One consideration is that BCRs and SCCs are likely going to change under GDPR, says Millendorf. He expects that two years from now companies will either have to tweak or wholesale modify their contractual clauses. Once guidelines for SCCs have changed, he wonders whether there will be a way to tack an amendment onto one that’s already been executed or whether the company will be told by the data protection authority to trash an existing SCC and enter into a completely new one. An amendment would make it much easier for businesses.

Another factor is the time frame required to put a binding corporate rule in place and get it approved by the Data Protection Authority—a year or up to 18 months, depending on the source. “Merck recently managed to pull it off very quickly because they had started this process and started talking with the local data protection authorities very early on,” Millendorf says. What made it easier for Merck is that it already had BCRs in place under the Asia-Pacific Economic Cooperation (APEC) agreement, and those privacy rules had more structure so modifying them to be applicable in Europe gave them a head start.

One advantage of BCRs is that they provide a global platform for exchanging information within a multinational corporation like Merck as opposed to a patchwork, and that unified set of rules on how to handle information makes it easier to establish such rules when the company contracts for services with a third party, Tantleff says.

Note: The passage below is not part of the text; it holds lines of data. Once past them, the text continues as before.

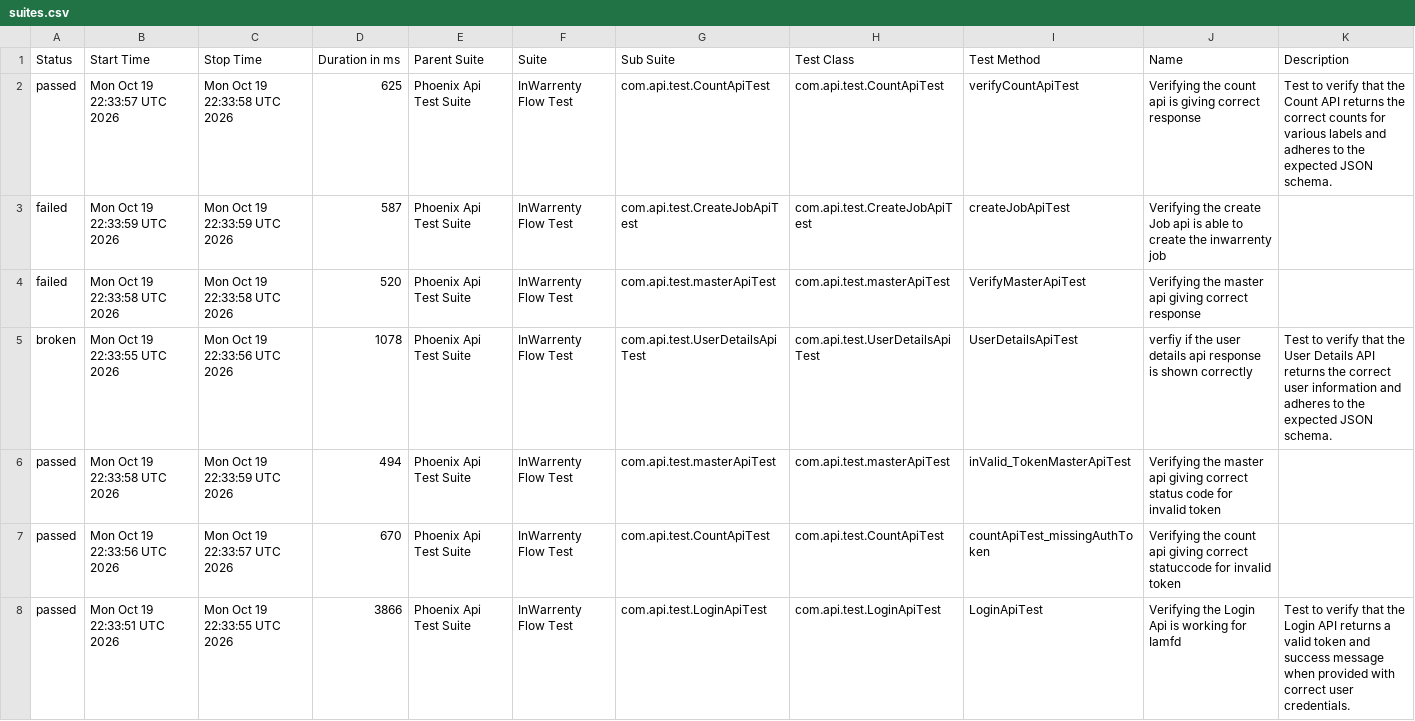
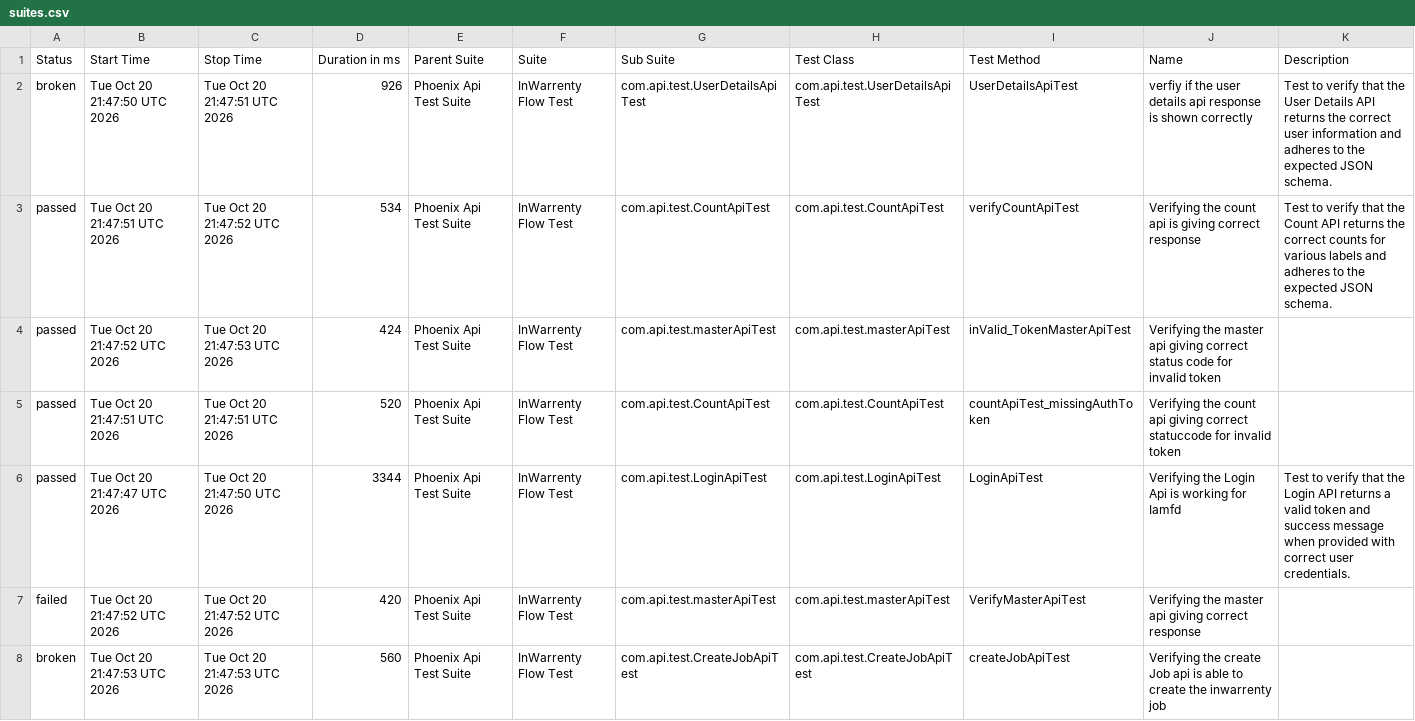
Before and after one commit to ganeshbs98/UI_APIFrameWork, a CSV file: data/suites.csv, drawn as a sheet.

```diff
--- a/data/suites.csv
+++ b/data/suites.csv
@@ -1,8 +1,8 @@
 "Status","Start Time","Stop Time","Duration in ms","Parent Suite","Suite","Sub Suite","Test Class","Test Method","Name","Description"
-"passed","Mon Oct 19 22:33:57 UTC 2026","Mon Oct 19 22:33:58 UTC 2026","625","Phoenix Api Test Suite","InWarrenty Flow Test","com.api.test.CountApiTest","com.api.test.CountApiTest","verifyCountApiTest","Verifying the count api  is giving correct response","Test to verify that the Count API returns the correct counts for various labels and adheres to the expected JSON schema."
-"failed","Mon Oct 19 22:33:59 UTC 2026","Mon Oct 19 22:33:59 UTC 2026","587","Phoenix Api Test Suite","InWarrenty Flow Test","com.api.test.CreateJobApiTest","com.api.test.CreateJobApiTest","createJobApiTest","Verifying the create Job api is able to create the inwarrenty job",""
-"failed","Mon Oct 19 22:33:58 UTC 2026","Mon Oct 19 22:33:58 UTC 2026","520","Phoenix Api Test Suite","InWarrenty Flow Test","com.api.test.masterApiTest","com.api.test.masterApiTest","VerifyMasterApiTest","Verifying the master api giving correct response",""
-"broken","Mon Oct 19 22:33:55 UTC 2026","Mon Oct 19 22:33:56 UTC 2026","1078","Phoenix Api Test Suite","InWarrenty Flow Test","com.api.test.UserDetailsApiTest","com.api.test.UserDetailsApiTest","UserDetailsApiTest","verfiy if the user details api response is  shown correctly","Test to verify that the User Details API returns the correct user information and adheres to the expected JSON schema."
-"passed","Mon Oct 19 22:33:58 UTC 2026","Mon Oct 19 22:33:59 UTC 2026","494","Phoenix Api Test Suite","InWarrenty Flow Test","com.api.test.masterApiTest","com.api.test.masterApiTest","inValid_TokenMasterApiTest","Verifying the master api giving correct status code for invalid token",""
-"passed","Mon Oct 19 22:33:56 UTC 2026","Mon Oct 19 22:33:57 UTC 2026","670","Phoenix Api Test Suite","InWarrenty Flow Test","com.api.test.CountApiTest","com.api.test.CountApiTest","countApiTest_missingAuthToken","Verifying the count api giving correct statuccode for invalid token",""
-"passed","Mon Oct 19 22:33:51 UTC 2026","Mon Oct 19 22:33:55 UTC 2026","3866","Phoenix Api Test Suite","InWarrenty Flow Test","com.api.test.LoginApiTest","com.api.test.LoginApiTest","LoginApiTest","Verifying the Login Api is working for Iamfd","Test to verify that the Login API returns a valid token and success message when provided with correct user credentials."
+"broken","Tue Oct 20 21:47:50 UTC 2026","Tue Oct 20 21:47:51 UTC 2026","926","Phoenix Api Test Suite","InWarrenty Flow Test","com.api.test.UserDetailsApiTest","com.api.test.UserDetailsApiTest","UserDetailsApiTest","verfiy if the user details api response is  shown correctly","Test to verify that the User Details API returns the correct user information and adheres to the expected JSON schema."
+"passed","Tue Oct 20 21:47:51 UTC 2026","Tue Oct 20 21:47:52 UTC 2026","534","Phoenix Api Test Suite","InWarrenty Flow Test","com.api.test.CountApiTest","com.api.test.CountApiTest","verifyCountApiTest","Verifying the count api  is giving correct response","Test to verify that the Count API returns the correct counts for various labels and adheres to the expected JSON schema."
+"passed","Tue Oct 20 21:47:52 UTC 2026","Tue Oct 20 21:47:53 UTC 2026","424","Phoenix Api Test Suite","InWarrenty Flow Test","com.api.test.masterApiTest","com.api.test.masterApiTest","inValid_TokenMasterApiTest","Verifying the master api giving correct status code for invalid token",""
+"passed","Tue Oct 20 21:47:51 UTC 2026","Tue Oct 20 21:47:51 UTC 2026","520","Phoenix Api Test Suite","InWarrenty Flow Test","com.api.test.CountApiTest","com.api.test.CountApiTest","countApiTest_missingAuthToken","Verifying the count api giving correct statuccode for invalid token",""
+"passed","Tue Oct 20 21:47:47 UTC 2026","Tue Oct 20 21:47:50 UTC 2026","3344","Phoenix Api Test Suite","InWarrenty Flow Test","com.api.test.LoginApiTest","com.api.test.LoginApiTest","LoginApiTest","Verifying the Login Api is working for Iamfd","Test to verify that the Login API returns a valid token and success message when provided with correct user credentials."
+"failed","Tue Oct 20 21:47:52 UTC 2026","Tue Oct 20 21:47:52 UTC 2026","420","Phoenix Api Test Suite","InWarrenty Flow Test","com.api.test.masterApiTest","com.api.test.masterApiTest","VerifyMasterApiTest","Verifying the master api giving correct response",""
+"broken","Tue Oct 20 21:47:53 UTC 2026","Tue Oct 20 21:47:53 UTC 2026","560","Phoenix Api Test Suite","InWarrenty Flow Test","com.api.test.CreateJobApiTest","com.api.test.CreateJobApiTest","createJobApiTest","Verifying the create Job api is able to create the inwarrenty job",""
```
Also changed, not shown: data/behaviors.csv, 56 other files.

Continue the conversation at Compliance Week Europe: 7-8 November at the Crowne Plaza Brussels. Join us as we look at changes in global anti-corruption regulations, slave labour risks in your supply chain, and how to detect fraud, to name just a few topics. Learn more